_Exercise brief_
Each line below that contains the word "functionality" must be copied.

Records from a dataset:
----
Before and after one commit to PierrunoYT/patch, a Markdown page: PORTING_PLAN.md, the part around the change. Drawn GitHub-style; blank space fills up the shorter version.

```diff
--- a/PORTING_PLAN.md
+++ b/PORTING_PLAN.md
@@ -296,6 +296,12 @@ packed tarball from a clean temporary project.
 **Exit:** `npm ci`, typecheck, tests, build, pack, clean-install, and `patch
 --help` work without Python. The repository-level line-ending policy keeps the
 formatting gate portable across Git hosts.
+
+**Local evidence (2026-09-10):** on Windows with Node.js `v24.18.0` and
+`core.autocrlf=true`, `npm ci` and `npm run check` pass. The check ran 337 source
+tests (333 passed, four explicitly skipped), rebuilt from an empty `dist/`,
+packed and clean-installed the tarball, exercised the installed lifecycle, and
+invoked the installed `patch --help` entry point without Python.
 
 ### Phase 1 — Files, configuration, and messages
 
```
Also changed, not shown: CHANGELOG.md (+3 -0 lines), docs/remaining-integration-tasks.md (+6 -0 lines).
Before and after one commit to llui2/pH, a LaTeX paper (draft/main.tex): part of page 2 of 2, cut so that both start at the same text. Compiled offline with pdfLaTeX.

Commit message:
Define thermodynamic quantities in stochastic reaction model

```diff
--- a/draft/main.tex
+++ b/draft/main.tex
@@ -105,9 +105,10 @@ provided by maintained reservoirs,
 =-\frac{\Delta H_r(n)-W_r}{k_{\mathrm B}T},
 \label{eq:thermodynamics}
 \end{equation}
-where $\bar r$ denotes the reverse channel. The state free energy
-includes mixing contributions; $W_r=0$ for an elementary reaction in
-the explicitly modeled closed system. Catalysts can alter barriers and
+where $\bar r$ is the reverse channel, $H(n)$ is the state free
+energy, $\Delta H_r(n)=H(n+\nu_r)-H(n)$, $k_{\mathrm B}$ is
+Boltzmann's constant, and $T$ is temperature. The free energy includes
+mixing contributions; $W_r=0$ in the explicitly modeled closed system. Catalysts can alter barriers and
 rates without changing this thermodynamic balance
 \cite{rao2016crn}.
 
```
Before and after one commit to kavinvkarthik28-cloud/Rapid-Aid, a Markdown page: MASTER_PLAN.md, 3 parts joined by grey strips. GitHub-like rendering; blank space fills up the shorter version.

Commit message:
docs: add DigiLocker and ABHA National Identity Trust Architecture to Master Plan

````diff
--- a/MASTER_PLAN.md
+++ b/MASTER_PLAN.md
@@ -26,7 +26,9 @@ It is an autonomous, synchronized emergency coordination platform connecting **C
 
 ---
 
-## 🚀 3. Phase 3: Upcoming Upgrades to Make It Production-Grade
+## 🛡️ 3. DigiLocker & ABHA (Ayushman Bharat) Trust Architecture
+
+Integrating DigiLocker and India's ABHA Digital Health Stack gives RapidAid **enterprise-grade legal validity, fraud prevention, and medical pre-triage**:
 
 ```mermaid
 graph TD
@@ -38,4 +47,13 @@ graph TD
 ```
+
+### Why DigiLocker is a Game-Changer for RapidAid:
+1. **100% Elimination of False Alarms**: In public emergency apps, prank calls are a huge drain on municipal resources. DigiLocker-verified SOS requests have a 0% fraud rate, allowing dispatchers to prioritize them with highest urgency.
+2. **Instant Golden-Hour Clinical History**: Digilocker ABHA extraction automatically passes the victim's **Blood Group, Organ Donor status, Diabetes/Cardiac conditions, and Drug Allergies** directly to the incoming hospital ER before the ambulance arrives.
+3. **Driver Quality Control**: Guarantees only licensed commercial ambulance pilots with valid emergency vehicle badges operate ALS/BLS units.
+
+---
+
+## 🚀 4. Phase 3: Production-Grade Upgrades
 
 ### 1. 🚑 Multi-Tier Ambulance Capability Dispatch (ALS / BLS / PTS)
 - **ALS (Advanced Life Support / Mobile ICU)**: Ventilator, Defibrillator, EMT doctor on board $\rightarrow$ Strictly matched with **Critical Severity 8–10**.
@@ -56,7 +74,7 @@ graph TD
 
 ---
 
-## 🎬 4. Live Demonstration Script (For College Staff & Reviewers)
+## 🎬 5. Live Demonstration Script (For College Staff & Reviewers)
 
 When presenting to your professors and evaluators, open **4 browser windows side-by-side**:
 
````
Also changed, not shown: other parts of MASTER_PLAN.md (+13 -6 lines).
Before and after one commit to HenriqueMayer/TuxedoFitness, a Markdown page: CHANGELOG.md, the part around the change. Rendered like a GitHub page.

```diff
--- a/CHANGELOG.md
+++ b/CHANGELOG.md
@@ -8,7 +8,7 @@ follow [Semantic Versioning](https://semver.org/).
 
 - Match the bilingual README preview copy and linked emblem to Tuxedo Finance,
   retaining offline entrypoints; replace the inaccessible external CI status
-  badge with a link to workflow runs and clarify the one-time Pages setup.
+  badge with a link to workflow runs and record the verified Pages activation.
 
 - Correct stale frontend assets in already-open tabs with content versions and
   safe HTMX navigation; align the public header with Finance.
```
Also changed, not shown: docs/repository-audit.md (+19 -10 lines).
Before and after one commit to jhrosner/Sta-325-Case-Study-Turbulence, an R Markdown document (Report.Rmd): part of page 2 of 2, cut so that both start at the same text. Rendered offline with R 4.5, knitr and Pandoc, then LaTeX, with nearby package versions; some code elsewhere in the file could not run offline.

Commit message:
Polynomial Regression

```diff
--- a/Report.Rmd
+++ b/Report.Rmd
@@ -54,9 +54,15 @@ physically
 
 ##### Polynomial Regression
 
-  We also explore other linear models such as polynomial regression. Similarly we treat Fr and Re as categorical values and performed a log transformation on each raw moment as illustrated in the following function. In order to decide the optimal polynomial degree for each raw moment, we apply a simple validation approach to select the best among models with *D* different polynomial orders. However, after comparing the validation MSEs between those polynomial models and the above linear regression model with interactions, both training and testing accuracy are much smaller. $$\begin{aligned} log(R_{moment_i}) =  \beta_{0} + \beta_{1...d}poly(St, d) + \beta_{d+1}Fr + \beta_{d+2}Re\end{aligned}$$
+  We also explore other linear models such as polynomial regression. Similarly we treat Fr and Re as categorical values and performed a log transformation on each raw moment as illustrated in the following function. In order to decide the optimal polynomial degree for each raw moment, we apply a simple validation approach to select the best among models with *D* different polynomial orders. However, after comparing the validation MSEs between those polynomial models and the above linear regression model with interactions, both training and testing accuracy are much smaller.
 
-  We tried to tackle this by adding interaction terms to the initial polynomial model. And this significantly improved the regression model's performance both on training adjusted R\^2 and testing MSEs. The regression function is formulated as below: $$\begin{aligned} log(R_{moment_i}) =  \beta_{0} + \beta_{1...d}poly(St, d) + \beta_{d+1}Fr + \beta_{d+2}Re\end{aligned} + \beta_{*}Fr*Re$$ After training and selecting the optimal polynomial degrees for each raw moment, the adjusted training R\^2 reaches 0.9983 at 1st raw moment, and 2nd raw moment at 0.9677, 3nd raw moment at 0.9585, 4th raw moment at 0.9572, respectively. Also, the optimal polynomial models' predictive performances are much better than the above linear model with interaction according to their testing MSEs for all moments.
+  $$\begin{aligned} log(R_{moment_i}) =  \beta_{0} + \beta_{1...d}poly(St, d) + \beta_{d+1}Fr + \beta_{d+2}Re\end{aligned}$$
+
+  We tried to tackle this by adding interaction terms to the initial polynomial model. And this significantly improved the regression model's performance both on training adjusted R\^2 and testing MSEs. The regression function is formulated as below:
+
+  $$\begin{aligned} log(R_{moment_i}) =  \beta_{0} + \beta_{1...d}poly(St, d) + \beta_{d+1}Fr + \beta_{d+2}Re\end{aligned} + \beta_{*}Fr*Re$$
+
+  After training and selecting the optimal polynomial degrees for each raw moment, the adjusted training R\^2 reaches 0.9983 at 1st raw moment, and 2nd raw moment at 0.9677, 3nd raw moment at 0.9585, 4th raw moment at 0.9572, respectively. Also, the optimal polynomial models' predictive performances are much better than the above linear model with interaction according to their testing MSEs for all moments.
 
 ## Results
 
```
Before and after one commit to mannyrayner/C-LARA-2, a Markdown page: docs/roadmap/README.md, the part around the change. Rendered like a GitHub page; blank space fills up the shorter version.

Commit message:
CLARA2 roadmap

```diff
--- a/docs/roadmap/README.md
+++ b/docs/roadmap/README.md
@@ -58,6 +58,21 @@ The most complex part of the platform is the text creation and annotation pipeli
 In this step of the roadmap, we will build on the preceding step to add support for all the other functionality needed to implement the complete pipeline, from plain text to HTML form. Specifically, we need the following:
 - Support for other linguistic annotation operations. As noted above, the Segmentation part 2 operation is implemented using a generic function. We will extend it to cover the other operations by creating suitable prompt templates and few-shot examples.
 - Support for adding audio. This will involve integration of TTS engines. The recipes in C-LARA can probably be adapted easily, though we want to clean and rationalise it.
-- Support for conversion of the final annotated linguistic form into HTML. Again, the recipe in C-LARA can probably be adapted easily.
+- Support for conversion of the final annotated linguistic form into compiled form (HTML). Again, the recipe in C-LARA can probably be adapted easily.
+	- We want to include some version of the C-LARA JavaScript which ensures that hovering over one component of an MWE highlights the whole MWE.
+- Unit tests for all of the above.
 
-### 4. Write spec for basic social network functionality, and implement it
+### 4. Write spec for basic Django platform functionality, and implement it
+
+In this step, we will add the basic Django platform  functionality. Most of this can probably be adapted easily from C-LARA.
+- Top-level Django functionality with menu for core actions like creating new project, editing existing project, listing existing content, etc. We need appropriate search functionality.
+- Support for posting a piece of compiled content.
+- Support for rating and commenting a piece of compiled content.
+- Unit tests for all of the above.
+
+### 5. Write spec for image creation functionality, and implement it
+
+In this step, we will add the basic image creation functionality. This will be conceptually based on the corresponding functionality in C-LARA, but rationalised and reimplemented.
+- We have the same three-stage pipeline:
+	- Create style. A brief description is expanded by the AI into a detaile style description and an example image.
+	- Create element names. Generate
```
----
_Output below_
 In this step of the roadmap, we will build on the preceding step to add support for all the other functionality needed to implement the complete pipeline, from plain text to HTML form. Specifically, we need the following:
-### 4. Write spec for basic social network functionality, and implement it
+### 4. Write spec for basic Django platform functionality, and implement it
+In this step, we will add the basic Django platform  functionality. Most of this can probably be adapted easily from C-LARA.
+- Top-level Django functionality with menu for core actions like creating new project, editing existing project, listing existing content, etc. We need appropriate search functionality.
+### 5. Write spec for image creation functionality, and implement it
+In this step, we will add the basic image creation functionality. This will be conceptually based on the corresponding functionality in C-LARA, but rationalised and reimplemented.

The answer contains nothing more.